• **WHAT IS NEEDED**: Every line below that holds the string "export" must be copied.

[Collected data]
□ □ □ □
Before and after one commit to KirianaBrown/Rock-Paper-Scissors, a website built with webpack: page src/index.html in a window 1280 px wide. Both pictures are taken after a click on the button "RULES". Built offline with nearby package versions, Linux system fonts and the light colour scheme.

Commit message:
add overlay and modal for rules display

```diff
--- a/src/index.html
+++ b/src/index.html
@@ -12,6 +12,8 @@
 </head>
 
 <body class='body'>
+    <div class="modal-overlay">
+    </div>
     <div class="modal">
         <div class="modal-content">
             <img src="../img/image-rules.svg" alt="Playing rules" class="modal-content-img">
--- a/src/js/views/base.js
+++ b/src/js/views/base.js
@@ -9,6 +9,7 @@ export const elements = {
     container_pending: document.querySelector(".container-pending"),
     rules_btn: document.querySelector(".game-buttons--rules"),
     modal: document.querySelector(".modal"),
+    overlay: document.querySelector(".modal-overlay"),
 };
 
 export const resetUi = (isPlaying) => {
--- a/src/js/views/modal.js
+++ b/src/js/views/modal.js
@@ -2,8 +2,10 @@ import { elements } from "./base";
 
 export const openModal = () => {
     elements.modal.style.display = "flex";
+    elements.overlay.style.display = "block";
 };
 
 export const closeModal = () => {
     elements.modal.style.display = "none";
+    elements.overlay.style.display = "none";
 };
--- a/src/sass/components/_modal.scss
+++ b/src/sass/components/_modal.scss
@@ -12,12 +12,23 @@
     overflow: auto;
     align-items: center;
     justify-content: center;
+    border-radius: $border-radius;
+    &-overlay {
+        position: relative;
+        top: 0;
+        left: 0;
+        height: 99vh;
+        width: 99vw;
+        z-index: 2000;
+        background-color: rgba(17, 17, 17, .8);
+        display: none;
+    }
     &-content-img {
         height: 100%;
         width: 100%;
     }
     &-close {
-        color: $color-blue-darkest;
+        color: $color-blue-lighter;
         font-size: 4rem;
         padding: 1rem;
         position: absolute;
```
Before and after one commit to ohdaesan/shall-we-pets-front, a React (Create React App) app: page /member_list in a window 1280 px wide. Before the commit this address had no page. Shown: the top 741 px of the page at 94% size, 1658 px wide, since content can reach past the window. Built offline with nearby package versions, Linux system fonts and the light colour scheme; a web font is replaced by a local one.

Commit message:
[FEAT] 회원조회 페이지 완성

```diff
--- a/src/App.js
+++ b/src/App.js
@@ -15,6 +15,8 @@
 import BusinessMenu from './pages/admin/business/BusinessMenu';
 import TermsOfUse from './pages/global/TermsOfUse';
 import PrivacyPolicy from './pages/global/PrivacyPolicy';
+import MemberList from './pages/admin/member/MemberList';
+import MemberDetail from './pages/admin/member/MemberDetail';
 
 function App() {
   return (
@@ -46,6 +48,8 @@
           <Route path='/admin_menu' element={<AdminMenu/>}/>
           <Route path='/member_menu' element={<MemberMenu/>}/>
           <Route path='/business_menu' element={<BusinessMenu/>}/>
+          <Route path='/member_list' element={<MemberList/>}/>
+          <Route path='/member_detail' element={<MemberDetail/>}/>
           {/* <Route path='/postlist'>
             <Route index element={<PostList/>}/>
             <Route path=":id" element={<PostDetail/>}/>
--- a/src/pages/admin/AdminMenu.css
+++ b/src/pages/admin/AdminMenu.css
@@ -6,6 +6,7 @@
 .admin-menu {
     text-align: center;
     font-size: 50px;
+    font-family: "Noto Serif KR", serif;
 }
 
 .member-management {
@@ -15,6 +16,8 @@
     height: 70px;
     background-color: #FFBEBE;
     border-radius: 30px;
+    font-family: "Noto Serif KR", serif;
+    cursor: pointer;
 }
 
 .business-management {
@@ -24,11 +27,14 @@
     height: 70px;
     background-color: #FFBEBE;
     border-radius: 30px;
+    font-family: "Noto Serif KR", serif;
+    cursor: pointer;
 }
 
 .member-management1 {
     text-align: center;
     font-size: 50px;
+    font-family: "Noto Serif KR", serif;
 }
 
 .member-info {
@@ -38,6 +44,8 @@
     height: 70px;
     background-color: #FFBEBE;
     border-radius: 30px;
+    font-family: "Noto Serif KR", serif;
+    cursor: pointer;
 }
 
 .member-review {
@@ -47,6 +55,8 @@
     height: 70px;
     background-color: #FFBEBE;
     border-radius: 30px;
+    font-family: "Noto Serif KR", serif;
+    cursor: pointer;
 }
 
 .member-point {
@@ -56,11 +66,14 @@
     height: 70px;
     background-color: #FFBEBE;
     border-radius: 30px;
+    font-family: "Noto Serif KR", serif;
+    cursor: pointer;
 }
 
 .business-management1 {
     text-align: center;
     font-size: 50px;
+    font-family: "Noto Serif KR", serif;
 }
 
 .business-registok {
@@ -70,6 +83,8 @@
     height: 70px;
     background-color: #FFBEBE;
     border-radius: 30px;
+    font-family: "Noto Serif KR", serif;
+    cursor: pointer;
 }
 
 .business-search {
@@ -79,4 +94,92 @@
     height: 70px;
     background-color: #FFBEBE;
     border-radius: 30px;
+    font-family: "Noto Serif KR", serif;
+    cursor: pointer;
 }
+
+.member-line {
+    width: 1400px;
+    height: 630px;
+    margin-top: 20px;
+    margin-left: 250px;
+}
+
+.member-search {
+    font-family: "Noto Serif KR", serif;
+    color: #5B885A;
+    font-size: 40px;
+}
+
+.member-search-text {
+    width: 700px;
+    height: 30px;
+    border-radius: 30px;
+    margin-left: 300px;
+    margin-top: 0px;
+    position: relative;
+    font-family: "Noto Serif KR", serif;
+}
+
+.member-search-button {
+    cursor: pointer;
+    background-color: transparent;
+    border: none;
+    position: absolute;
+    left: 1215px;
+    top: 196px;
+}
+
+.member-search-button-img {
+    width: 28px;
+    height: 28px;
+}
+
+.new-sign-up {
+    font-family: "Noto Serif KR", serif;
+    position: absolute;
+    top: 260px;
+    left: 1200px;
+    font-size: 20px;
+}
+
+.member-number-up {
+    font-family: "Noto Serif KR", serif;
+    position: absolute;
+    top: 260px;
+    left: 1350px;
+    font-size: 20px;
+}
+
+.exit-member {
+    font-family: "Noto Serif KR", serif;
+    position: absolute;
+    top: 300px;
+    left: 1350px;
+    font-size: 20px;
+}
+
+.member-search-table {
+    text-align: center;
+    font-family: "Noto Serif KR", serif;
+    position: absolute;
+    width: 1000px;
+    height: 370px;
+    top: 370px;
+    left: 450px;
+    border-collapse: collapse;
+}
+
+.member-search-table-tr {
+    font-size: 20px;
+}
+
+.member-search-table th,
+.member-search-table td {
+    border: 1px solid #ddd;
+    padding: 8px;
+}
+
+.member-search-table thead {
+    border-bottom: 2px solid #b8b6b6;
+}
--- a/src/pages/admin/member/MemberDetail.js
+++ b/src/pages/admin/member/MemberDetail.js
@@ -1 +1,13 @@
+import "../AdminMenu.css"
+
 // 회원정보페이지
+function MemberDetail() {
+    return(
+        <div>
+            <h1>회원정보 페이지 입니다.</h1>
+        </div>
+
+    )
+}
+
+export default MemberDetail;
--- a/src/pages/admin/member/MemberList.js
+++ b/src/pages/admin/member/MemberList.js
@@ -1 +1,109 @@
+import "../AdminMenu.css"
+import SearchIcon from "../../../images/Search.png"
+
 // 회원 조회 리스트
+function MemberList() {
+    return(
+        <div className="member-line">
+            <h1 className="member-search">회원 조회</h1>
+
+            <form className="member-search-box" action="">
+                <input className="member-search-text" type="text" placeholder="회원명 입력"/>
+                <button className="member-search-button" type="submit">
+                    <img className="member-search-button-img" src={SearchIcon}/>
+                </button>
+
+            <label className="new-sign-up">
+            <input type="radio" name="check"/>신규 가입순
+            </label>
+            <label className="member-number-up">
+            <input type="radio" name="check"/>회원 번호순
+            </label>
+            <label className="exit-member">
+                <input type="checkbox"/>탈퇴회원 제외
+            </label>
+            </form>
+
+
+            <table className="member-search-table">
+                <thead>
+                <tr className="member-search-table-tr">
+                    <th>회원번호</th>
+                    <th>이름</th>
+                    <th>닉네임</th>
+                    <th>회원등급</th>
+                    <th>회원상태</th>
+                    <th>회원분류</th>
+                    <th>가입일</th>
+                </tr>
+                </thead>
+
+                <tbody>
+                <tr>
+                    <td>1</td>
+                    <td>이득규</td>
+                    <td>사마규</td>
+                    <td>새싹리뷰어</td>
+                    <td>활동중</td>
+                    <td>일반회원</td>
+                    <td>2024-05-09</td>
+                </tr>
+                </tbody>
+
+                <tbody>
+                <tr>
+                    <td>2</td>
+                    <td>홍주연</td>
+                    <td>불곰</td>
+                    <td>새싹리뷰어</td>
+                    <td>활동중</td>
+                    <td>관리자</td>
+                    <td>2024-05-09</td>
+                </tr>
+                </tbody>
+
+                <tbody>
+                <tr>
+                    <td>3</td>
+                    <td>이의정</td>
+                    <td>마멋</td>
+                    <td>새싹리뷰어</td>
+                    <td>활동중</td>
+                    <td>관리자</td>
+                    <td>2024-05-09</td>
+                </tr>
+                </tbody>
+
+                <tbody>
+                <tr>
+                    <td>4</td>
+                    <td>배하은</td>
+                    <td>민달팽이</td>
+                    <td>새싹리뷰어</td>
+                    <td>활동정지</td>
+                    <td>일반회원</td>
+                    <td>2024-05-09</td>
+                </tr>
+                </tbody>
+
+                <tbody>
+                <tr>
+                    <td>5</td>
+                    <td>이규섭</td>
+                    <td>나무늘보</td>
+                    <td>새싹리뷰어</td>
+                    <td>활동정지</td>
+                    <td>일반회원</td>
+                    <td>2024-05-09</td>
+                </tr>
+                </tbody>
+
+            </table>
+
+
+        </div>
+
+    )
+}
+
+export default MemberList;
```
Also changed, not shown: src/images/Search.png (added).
□ □ □ □
• **TASK RESULT**:
@@ -9,6 +9,7 @@ export const elements = {
 export const resetUi = (isPlaying) => {
 export const openModal = () => {
 export const closeModal = () => {
+export default MemberDetail;
+export default MemberList;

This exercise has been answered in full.